Anto Akkara writes : "We cannot remain spectators to what is happening in Orissa," said Bishop Dinesh Kumar Sahu, general secretary of the National Council of Churches in India, a grouping of 30 Orthodox and Protestant churches. He told Ecumenical News International on 28 August that the council had sent its appeal for the closure of Christian schools and colleges across the country to member churches.
Orissa has witnessed widespread violence against Christian targets since 25 August after Swami Lakshmanananda Saraswati, the most senior leader of Hindu nationalist groups in Orissa, was shot dead allegedly by Maoists on the night of 23 August at his home in Orissa's Kandhamal district.
The death toll in the violence that followed Saraswati's killing is believed to have exceeded 18, with church leaders saying that most of those who died were Christians. Churches and other Christian institutions continue to be targeted, especially in the Kandhamal district, where hardly any church institution has escaped attacks by arms groups of Hindus, who residents say are moving around with impunity.
Kandhamal district has a substantial group of Christians, who number about 100 000 from the district's total population of around half a million.
The Roman Catholic Bishops' Conference of India has released a list of 41 churches that have been damaged, and 17 villages where Christian houses have been burnt down besides dozens of other church institutions. The Seventh-day Adventist and Baptist churches have also reported numerous attacks on their followers and buildings.
The NCCI's appeal to member churches for the unprecedented closure of all Christian educational institutions followed calls by the Catholic Church, which announced first it would close all its educational institutions to condemn what it says is orchestrated violence against Christians.
Catholic bishops justified the step as a "mark of solidarity with our suffering brothers and sisters, and as a protest against the atrocities on the Christian community".
"Fearing for their life, many Christians, including women and children, religious men and women, have taken shelter in the nearby forests. They are deprived of food and other basic necessities of life, and if the situation is allowed to prolong then it can turn into a serious human disaster," the Catholic bishops said.
Police in Orissa say they have deployed more than 3000 officers, but Christians said the ransacking and attacks had continued.
"We cannot expect much from the state government," Church of North India Bishop Samson Das told ENI on 28 August from New Delhi, where he and other bishops from Orissa were seeking a meeting with Indian Prime Minister Manmohan Singh.
Singh later told church leaders that the violence against Christians was a "national shame" and he promised to provide compensation to the families of those killed and also to provide for the rehabilitation of Christian refugees.

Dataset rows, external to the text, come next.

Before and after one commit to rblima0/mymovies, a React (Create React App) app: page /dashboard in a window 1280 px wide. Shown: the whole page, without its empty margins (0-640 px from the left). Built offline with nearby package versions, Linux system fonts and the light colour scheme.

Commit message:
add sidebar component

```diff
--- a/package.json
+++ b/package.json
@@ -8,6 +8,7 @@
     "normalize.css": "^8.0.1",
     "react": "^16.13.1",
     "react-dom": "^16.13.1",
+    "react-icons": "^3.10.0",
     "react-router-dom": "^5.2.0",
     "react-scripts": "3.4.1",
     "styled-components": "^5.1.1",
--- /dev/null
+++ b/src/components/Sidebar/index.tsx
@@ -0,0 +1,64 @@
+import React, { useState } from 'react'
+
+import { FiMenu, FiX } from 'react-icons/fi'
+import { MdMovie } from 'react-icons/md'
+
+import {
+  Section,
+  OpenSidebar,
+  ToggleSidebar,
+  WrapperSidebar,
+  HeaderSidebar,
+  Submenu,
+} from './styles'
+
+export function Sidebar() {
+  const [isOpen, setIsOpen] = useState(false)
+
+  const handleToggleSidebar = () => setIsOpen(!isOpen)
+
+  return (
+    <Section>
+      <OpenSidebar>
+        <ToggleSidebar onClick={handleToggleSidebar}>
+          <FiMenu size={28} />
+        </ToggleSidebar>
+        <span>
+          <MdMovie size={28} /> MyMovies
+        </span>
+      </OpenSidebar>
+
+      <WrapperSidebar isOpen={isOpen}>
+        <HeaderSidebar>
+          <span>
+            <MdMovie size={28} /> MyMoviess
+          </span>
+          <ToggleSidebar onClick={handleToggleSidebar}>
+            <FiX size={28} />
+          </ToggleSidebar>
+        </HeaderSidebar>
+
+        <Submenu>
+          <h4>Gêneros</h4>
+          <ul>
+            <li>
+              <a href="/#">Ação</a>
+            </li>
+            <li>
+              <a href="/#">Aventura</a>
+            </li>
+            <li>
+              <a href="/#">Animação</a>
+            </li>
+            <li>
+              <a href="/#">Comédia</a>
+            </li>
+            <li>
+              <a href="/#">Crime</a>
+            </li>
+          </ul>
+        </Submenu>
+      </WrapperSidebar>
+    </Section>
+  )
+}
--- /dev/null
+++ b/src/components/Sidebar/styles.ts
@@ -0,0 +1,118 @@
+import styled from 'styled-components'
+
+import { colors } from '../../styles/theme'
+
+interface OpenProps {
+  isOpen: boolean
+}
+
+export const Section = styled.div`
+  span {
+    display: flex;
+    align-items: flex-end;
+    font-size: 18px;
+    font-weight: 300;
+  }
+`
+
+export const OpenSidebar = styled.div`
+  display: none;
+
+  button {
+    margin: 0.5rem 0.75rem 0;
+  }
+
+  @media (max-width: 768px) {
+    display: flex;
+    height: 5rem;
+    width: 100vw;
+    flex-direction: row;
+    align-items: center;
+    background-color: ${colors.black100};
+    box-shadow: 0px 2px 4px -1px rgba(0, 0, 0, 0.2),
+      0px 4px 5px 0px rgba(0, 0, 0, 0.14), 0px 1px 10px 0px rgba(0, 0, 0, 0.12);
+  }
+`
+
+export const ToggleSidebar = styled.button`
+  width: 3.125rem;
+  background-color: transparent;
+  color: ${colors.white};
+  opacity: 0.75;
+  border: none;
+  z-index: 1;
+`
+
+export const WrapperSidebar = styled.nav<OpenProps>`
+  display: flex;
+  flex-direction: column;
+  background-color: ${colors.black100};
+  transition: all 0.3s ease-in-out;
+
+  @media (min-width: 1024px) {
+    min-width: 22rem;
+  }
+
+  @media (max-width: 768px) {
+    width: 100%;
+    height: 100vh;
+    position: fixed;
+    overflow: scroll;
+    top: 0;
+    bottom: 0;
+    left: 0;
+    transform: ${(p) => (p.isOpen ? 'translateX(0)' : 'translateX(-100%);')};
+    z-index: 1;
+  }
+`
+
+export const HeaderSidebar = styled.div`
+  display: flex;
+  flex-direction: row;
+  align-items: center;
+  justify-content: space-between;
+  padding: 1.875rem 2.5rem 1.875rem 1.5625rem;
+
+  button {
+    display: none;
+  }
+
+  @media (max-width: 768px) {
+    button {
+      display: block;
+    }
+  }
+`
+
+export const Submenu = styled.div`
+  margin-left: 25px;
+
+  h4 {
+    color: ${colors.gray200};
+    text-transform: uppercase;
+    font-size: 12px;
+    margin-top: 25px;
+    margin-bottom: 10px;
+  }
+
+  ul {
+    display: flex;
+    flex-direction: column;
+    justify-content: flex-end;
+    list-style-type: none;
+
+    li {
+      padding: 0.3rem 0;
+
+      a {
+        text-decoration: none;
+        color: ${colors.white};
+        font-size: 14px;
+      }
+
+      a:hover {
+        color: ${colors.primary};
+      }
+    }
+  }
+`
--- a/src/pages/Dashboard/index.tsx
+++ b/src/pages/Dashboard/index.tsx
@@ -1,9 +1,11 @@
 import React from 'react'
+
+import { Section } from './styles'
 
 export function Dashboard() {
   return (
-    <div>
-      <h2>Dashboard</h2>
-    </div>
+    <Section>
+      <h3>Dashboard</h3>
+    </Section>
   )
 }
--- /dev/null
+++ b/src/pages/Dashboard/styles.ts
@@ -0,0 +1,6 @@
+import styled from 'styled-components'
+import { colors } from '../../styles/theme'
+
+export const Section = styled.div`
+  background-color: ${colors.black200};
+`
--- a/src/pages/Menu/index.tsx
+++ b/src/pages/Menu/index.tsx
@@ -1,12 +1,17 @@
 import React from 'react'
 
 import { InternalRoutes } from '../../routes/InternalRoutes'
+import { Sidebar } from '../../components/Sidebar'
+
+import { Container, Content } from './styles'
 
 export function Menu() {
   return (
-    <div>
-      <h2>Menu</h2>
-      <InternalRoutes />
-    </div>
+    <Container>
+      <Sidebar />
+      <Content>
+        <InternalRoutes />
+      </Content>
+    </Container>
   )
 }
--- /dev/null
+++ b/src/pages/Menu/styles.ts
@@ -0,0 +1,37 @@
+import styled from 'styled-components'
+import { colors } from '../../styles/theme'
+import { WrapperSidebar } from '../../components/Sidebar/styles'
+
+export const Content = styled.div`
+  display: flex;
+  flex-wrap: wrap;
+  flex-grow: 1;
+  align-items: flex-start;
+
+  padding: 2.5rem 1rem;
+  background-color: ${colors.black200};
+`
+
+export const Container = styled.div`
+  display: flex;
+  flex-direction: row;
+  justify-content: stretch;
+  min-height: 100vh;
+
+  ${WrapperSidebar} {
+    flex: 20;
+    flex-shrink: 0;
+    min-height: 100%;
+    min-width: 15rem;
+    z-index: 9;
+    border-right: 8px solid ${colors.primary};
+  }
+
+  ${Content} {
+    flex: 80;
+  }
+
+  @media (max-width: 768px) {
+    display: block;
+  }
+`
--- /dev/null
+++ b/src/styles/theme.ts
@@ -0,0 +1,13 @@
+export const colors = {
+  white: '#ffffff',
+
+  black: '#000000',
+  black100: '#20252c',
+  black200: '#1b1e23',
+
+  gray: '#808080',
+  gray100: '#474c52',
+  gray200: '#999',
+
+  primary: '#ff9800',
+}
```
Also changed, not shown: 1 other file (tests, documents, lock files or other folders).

[With acknowledgements to ENI. Ecumenical News International is jointly sponsored by the World Council of Churches, the Lutheran World Federation, the World Alliance of Reformed Churches, and the Conference of European Churches.]